A curt “Thanks,” was all I could mutter to her as I stood from the chair. Yeah, thanks but no thanks. I wanted to get the hell out of there. It was one of those panics where you go straight into the “Everything’s going to be okay” mode as if I was going to go home and magically my hair would be longer. But actually, I really thought it would… I could not get home to my clip-in extensions fast enough.
Storming to my car, I hurriedly texted friends notifying them that a hair tragedy would keep me from going out, including a warning text to my office mate. I needed to alert him of the depression he could expect Monday morning, and his response made me feel mildly better:
Girl, you’re gorgeous.

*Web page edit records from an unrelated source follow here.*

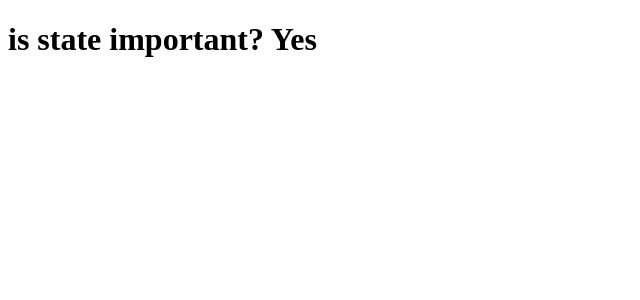
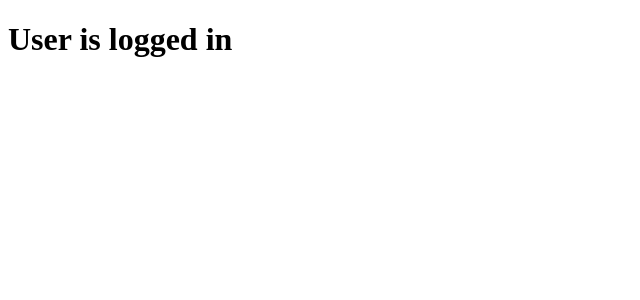
Before and after one commit to robscafe433/https---github.com-robscafe433-react-to-do-list, a React (Create React App) app: page / in a window 1280 px wide. Shown: the top 300 px of the page, without its empty margins (0-640 px from the left). Built offline with nearby package versions, Linux system fonts and the light colour scheme.

Commit message:
continuing practice of setting state to manipulate variable

```diff
--- a/src/App.js
+++ b/src/App.js
@@ -1,14 +1,28 @@
-import React from "react";
+import React, { Component } from "react";
 
-class App extends React.Component {
+class App extends Component {
   constructor() {
     super();
     this.state = {
-      answer: "Yes",
+      isLoggedIn: true,
     };
   }
+
   render() {
-    return <h1>is state important? {this.state.answer}</h1>;
+    let logInStatus;
+    if (this.state.isLoggedIn) {
+      logInStatus = "in";
+    } else {
+      logInStatus = "out";
+    }
+
+    console.log(logInStatus);
+
+    return (
+      <div>
+        <h1>User is logged {logInStatus}</h1>
+      </div>
+    );
   }
 }
 
```
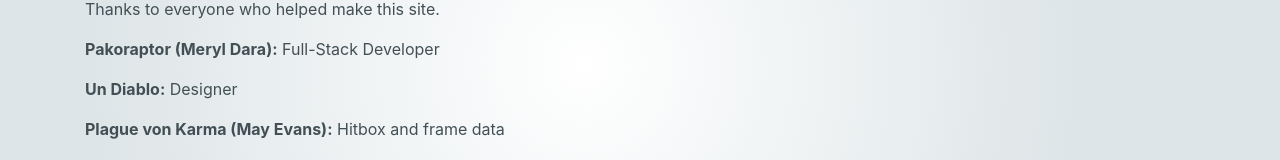
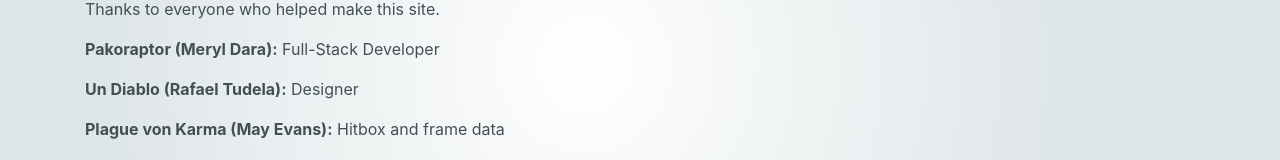
Before and after one commit to merylmeryl/smash-frames, a React (Create React App) app in the folder client/: page /members in a window 1280 px wide. Shown: the part 130-290 px from the top of the page. Built offline with nearby package versions, Linux system fonts and the light colour scheme.

Commit message:
active frames and FAF now show different data

```diff
--- a/client/src/components/FighterComponent.js
+++ b/client/src/components/FighterComponent.js
@@ -148,7 +148,7 @@ class Fighter extends React.Component {
               <Col>
                 <br />
                 {this.state.moves.map((move) =>
-                  <div key={move.id} style={{ marginBottom: '8%' }}><MoveBox data={move} /></div>
+                  <div key={move.id} style={{ marginBottom: '4%' }}><MoveBox data={move} /></div>
                 )}
               </Col>
             </Row>
--- a/client/src/components/MembersComponent.js
+++ b/client/src/components/MembersComponent.js
@@ -18,7 +18,7 @@ class Members extends React.Component {
             <br /><br />
             <p>Thanks to everyone who helped make this site.</p>
             <p><b>Pakoraptor (Meryl Dara):</b> Full-Stack Developer</p>
-            <p><b>Un Diablo:</b> Designer</p>
+            <p><b>Un Diablo (Rafael Tudela):</b> Designer</p>
             <p><b>Plague von Karma (May Evans):</b> Hitbox and frame data</p>
             <p><b>EyeDonutz:</b> Hitbox and frame data</p>
           </Col></Row></Container>
--- a/client/src/components/MoveBoxComponent.js
+++ b/client/src/components/MoveBoxComponent.js
@@ -122,7 +122,7 @@ function MoveBox(props) {
         <div className="baseDmg">{props.data.base_damage === null ? '0%' : props.data.base_damage + '%'}</div>
         <div className="sosText">SOS: NO</div>
         <div className="startupText">Startup: {props.data.startup_frames}</div>
-        <div className="activeText">Active: {props.data.hitbox_active}</div>
+        <div className="activeText">Active: {props.data.hitbox_frames === null ? props.data.hitbox_active : props.data.hitbox_frames}</div>
         <div className="recoveryText">FAF: {props.data.total_frames === null ? '' : parseLastHitInt(props.data.total_frames) + 1}</div>
         <div className="timelineBackground">
           <RenderBars key={props.data.move_id} moveName={props.data.move_name} startup={props.data.startup_frames} active={props.data.hitbox_active} total={props.data.total_frames} />
```
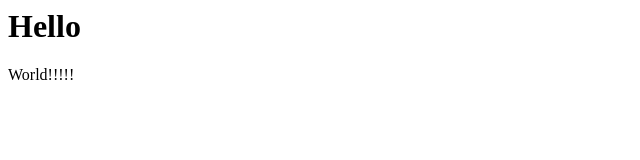
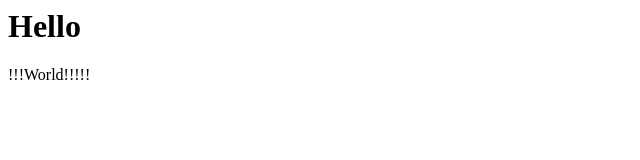
Before and after one commit to e-uchiumi/todo-app, a plain HTML site: page index.html in a window 1280 px wide. Shown: the full height of the page, 0-640 px from the left. Drawn offline with Linux system fonts and the light colour scheme.

Commit message:
Update index.html

```diff
--- a/index.html
+++ b/index.html
@@ -1,2 +1,2 @@
 <h1>Hello</h1>
-<p>World!!!!!</p>
+<p>!!!World!!!!!</p>
```
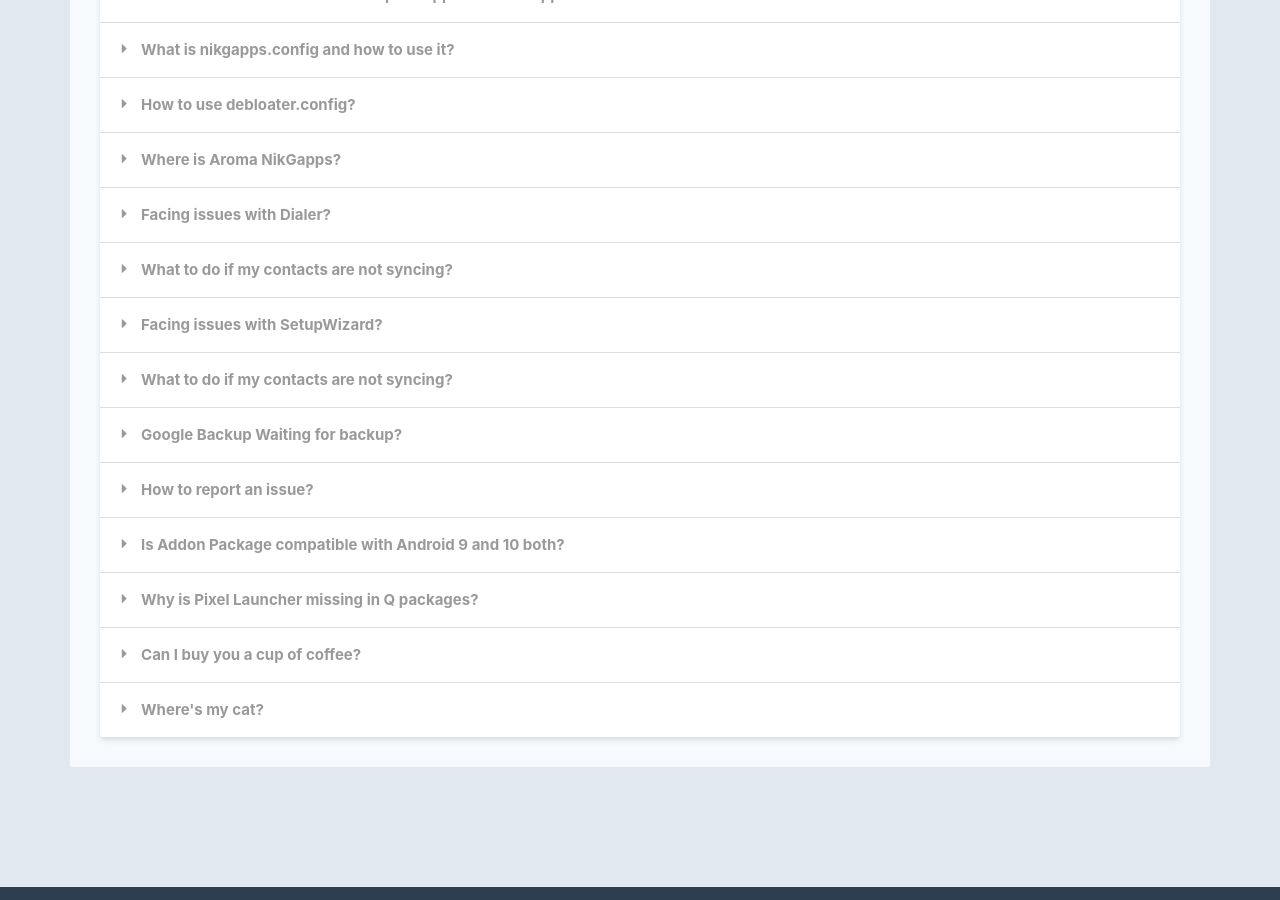
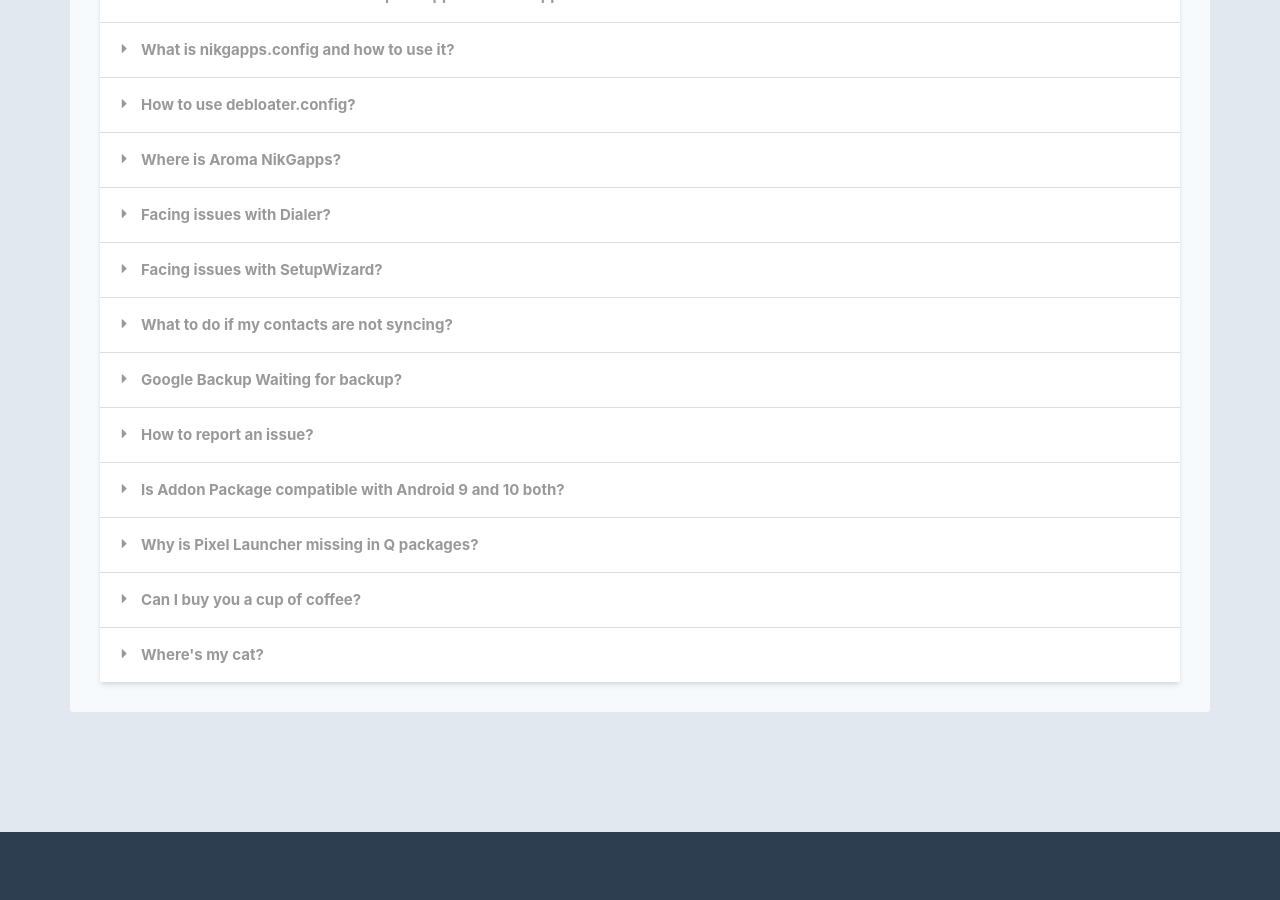
Before and after one commit to nikgapps/nikgapps.github.io, a Jekyll site: the page built from faqs.html, in a window 1280 px wide and 900 px high, scrolled down 303 px. Built offline with Jekyll 4.4.1, drawn with Linux system fonts in a browser that asks for light colours.

Commit message:
Remove duplicate FAQ

```diff
--- a/faqs.html
+++ b/faqs.html
@@ -175,11 +175,6 @@ bClass: faqs
                 </ul>
             </div>
 
-            <div class="title" id="contactsnotsyncing">
-                <i class="dropdown icon"></i>
-                What to do if my contacts are not syncing?
-            </div>
-
             <div class="title" id="pixelsetupfix">
                 <i class="dropdown icon"></i>
                 Facing issues with SetupWizard?
```
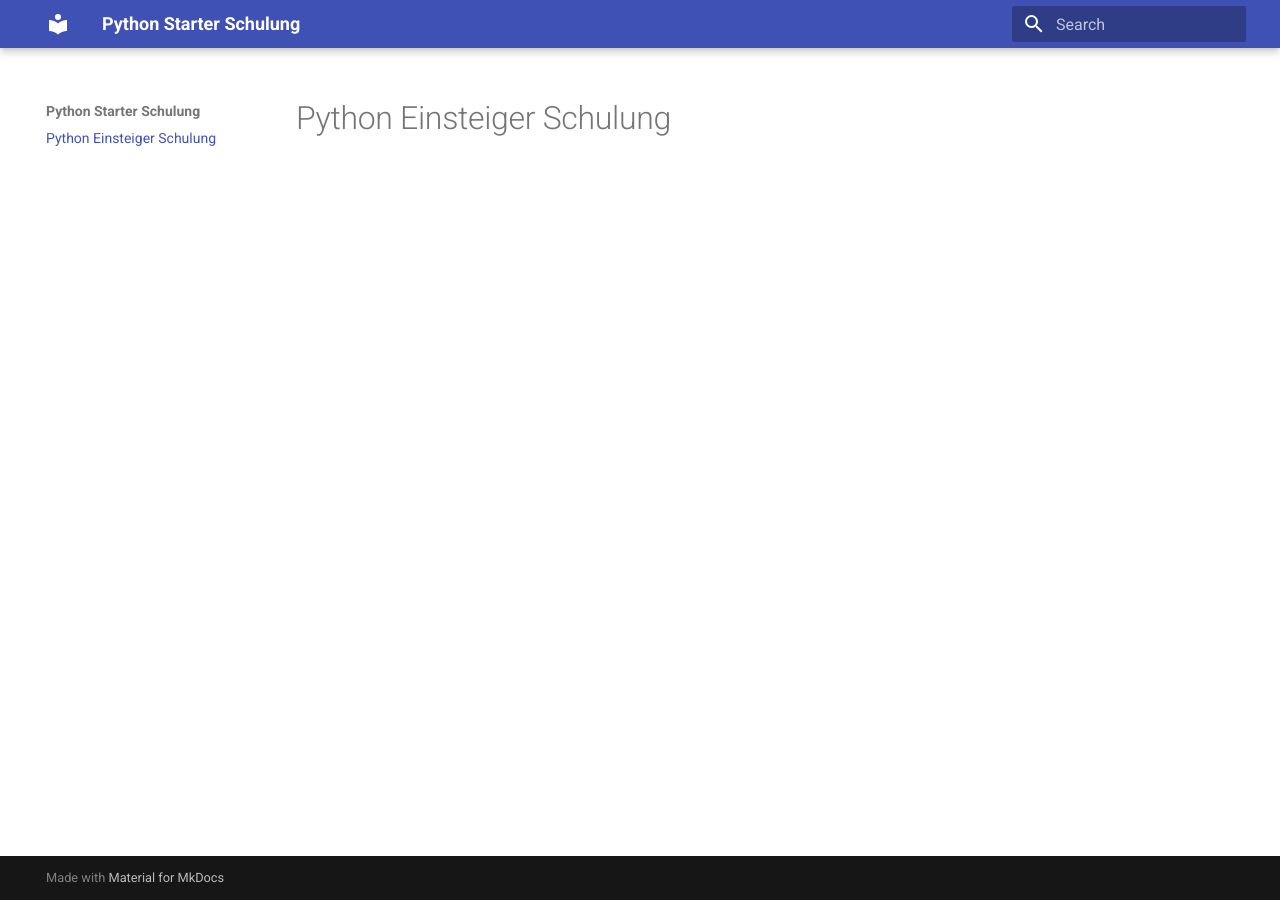
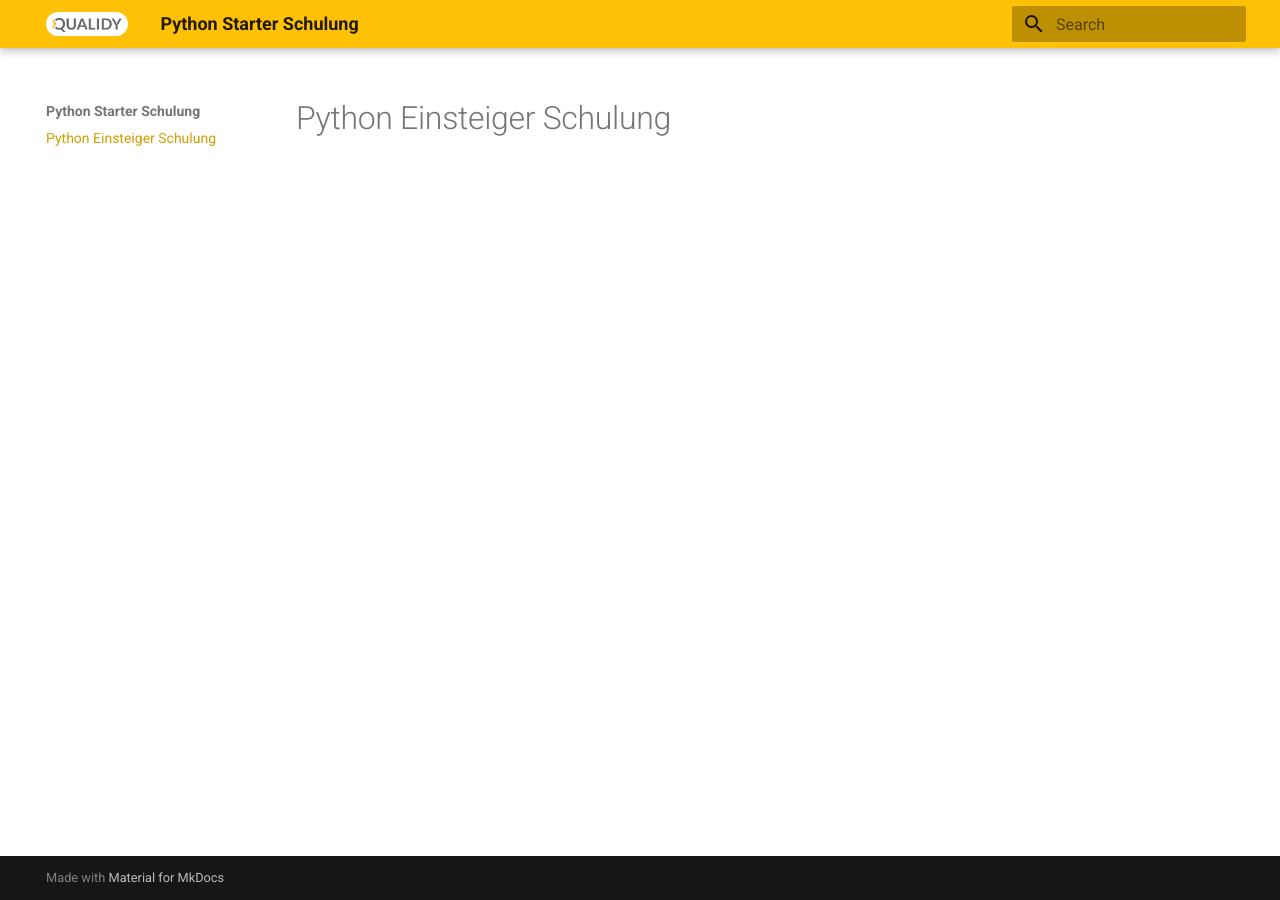
Before and after one commit to Qualidy/wiki-python-mini, an MkDocs documentation site: the page built from docs/index.md, in a window 1280 px wide. Built offline with MkDocs 1.6.1 and Material for MkDocs 9.7.7, drawn with Linux system fonts in a browser that asks for light colours.

Commit message:
Farben angepasst

```diff
--- /dev/null
+++ b/docs/stylesheets/logo.css
@@ -0,0 +1,7 @@
+.md-header__button.md-logo img,
+.md-header__button.md-logo svg,
+.md-nav__title .md-nav__button.md-logo img,
+.md-nav__title .md-nav__button.md-logo svg {
+    background-color: white;
+    border-radius: 15px;
+}
--- a/mkdocs.yml
+++ b/mkdocs.yml
@@ -4,3 +4,11 @@ site_name: Python Starter Schulung
 
 theme:
   name: material
+  palette:
+    primary: amber
+    accent: indigo
+  logo: assets/logo.png
+  favicon: assets/favicon.png
+
+extra_css:
+  - stylesheets/logo.css
```
Also changed, not shown: docs/assets/favicon.png (added), docs/assets/logo.png (added).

Shorter hair will just let people see your pretty face better. Shoulder length isn’t even that short. This will probably just help with your inverted push-ups and whatnot.
Aw. Yeah, maybe.
But we gotta get a glam shot for Tinder with your hair so no one is surprised…
Oh my god. He had a great/scary point.
But in the back of my mind I still thought I could fake long hair. Arriving home, I ran straight to my bedroom, grabbed the clip-in extensions and anxiously parted my hair to fasten them in place. But it was no use. Not even my trusty extensions worked anymore. There was a huge three inch gap, making it impossible to pull off. Feeling defeated, and in need of a drink, I texted him back:
I think I’m pausing Tinder til I down a bunch of fish oil for a few months. Like, I even need new, shorter extensions 🙁
And I know this all probably sounds terribly dramatic. There are people in the world – like my bald father – who don’t have hair. But my mind raced with insecurities and worries about what the change in my appearance would mean. Other people’s reactions echoed through my mind, like irritating coworker interactions Monday morning: “Oh, you cut your hair?!” Yep, unfortunately. Even stupid Scottsdale problems crossed my mind: “Will anyone talk to me at the bar… will clubs even let me in?!” Shortly followed by, “Thank god I don’t have any crushes currently.”
Worst of all, my own identity issues resurfaced. Having long hair for as long as I can remember, minus one brief/weird “I want to look more like a golfer” phase sophomore year of high school, it felt like a part of me. Though annoying, twirling it was second-nature, and the shiny, thick tresses blanketed me not only from cold shoulders but from insecurities about my skin, smile, premature wrinkles, and so much more. I could be having one of those “I have feel like a drag queen” days when makeup feels like it’s sitting on top of my skin and my muscles seem masculine, but at least I had my long hair. It could soften my look and elevate my mood with just a few minutes of curling, making me feel like the cute, feminine girl I knew as Annie.Without it, how would I be me?
Well, yesterday I survived my first day of short hair. And it wasn’t that bad. Maybe it was reading#GIRLBOSS which chronicles how the most badass brunette is taking over the fashion world, short hair and all. Or maybe it was the red lipstick I sported with a black pleather crop top and denim cut-offs on the dance floor of the clubs that (surprise, surprise) still let me in. As I whipped my hair back and forth (yeah, guilty) it was freeing to feel the strands brush past my face like the tassels of a flapper dress. It was also nice not to brush out knots before bed.
In the same way that I pretend like my lipgloss gives me superpowers when applying it before important meetings and blind dates, I’m using my short hair as my Girl Boss uniform. Not in one of those radical bra-burning feminist ways, but in the sassy, self-confident, and in control sense. It’s time for less twirling and curling hair and more tackling and creating awesome stuff. And feeling more exposed also makes you feel more like, “This is me – take it or leave it.”Which is why I’m starting to agree with my office mate’s response when I sent him that text about taking a break from Tinder until my hair grows back:
Psh life is too short for that. If they don’t love you when someone doesn’t listen to your hair cut instructions then fuck them.